_EXERCISE PROMPT_
Scan the data for lines with "Categoria" and report the count by itself.

_GIVEN DATA_

"""

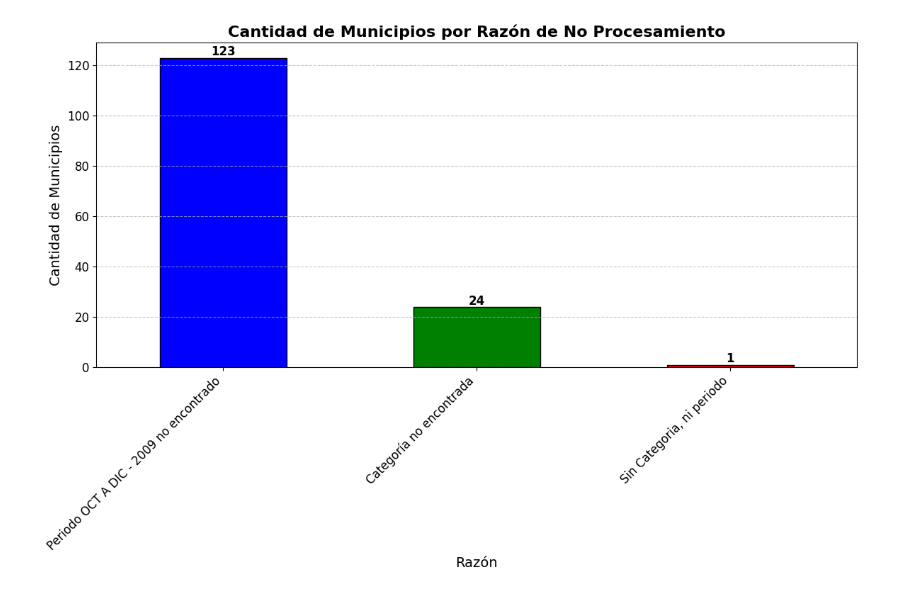
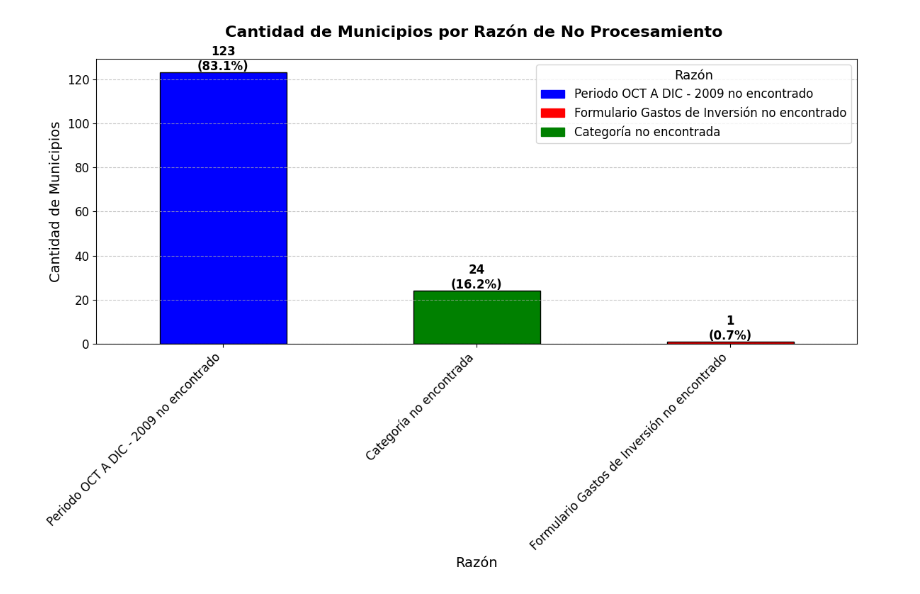
Before and after one commit to cesar95icesi/scrapping, a Jupyter notebook: data.ipynb, the cells around one changed output. Cells and saved outputs as stored; diff of their text form; code cells hidden in the pictures.

Commit message:
Plot Improved

```diff
--- a/data.ipynb
+++ b/data.ipynb
@@ -314,10 +314,15 @@ for index, row in municipios_no_procesados_df.iterrows():
             )
             select = Select(forma_select)
 
+            formulario_encontrado = False
             for option in select.options:
                 if option.text == "GASTOS_DE_INVERSION":
                     option.click()
+                    formulario_encontrado = True
                     break
+
+            if not formulario_encontrado:
+                raise ValueError("Formulario no encontrado")
 
             time.sleep(1)
             # Hacer clic en el botón "Consultar"
@@ -354,8 +359,10 @@ for index, row in municipios_no_procesados_df.iterrows():
                     razon = "Categoría no encontrada"
                 elif "Periodo no encontrado" in str(e):
                     razon = "Periodo OCT A DIC - 2009 no encontrado"
+                elif "Formulario no encontrado" in str(e):
+                    razon = "Formulario Gastos de Inversión no encontrado"
                 else:
-                    razon = "Sin Categoria, ni periodo"
+                    razon = "Sin Categoria, ni periodo ni formulario"
                 municipios_no_procesados.append({"Municipio": municipio, "Razon": razon})
 
 # Guardar los municipios que no pudieron procesarse en un archivo CSV
@@ -369,5 +384,8 @@ print("Script finalizado correctamente.")
 # %%
 import matplotlib.pyplot as plt
+
+# Leer el archivo CSV con detalles de no procesados
+df_no_procesados = pd.read_csv('no_procesado/municipios_no_procesados_detalle.csv')
 df_no_procesados
 # Organizar los municipios según la razón
 df_no_procesados_sorted = df_no_procesados.sort_values(by='Razon')
@@ -381,11 +399,11 @@ tabla_resumen.columns = ['Razon', 'Cantidad']
 print(tabla_resumen)
 # Crear la gráfica
 plt.figure(figsize=(12, 8))
-colors = {'Periodo OCT A DIC - 2009 no encontrado': 'blue', 'Sin Categoria, ni periodo': 'red', 'Categoría no encontrada': 'green'}
+colors = {'Periodo OCT A DIC - 2009 no encontrado': 'blue', 'Formulario Gastos de Inversión no encontrado': 'red', 'Categoría no encontrada': 'green'}
 bars = razon_counts.plot(kind='bar', color=[colors[razon] for razon in razon_counts.index], edgecolor='black')
 
 # Personalizar la gráfica
-plt.title('Cantidad de Municipios por Razón de No Procesamiento', fontsize=16, fontweight='bold')
+plt.title('Cantidad de Municipios por Razón de No Procesamiento \n', fontsize=16, fontweight='bold')
 plt.xlabel('Razón', fontsize=14)
 plt.ylabel('Cantidad de Municipios', fontsize=14)
 plt.xticks(rotation=45, ha='right', fontsize=12)
@@ -393,8 +411,15 @@ plt.yticks(fontsize=12)
 plt.grid(axis='y', linestyle='--', alpha=0.7)
 
 # Añadir etiquetas de cantidad encima de cada barra
+total = razon_counts.sum()
 for bar in bars.patches:
-    plt.text(bar.get_x() + bar.get_width() / 2, bar.get_height() + 1, str(int(bar.get_height())), ha='center', fontsize=12, fontweight='bold')
+    height = bar.get_height()
+    percentage = (height / total) * 100
+    plt.text(bar.get_x() + bar.get_width() / 2, height + 1, f'{int(height)}\n({percentage:.1f}%)', ha='center', fontsize=12, fontweight='bold')
+
+# Añadir leyenda
+handles = [plt.Rectangle((0,0),1,1, color=colors[label]) for label in colors]
+plt.legend(handles, colors.keys(), title="Razón", fontsize=12, title_fontsize='13', loc='upper right')
 
 plt.tight_layout()
 plt.show()
@@ -406 +431 @@ plt.show()
-[figure, old version]
+[figure, new version]
```
Also changed, not shown: parts of 2 cells of this notebook, 2 other files.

"""

_TASK ANSWER_
3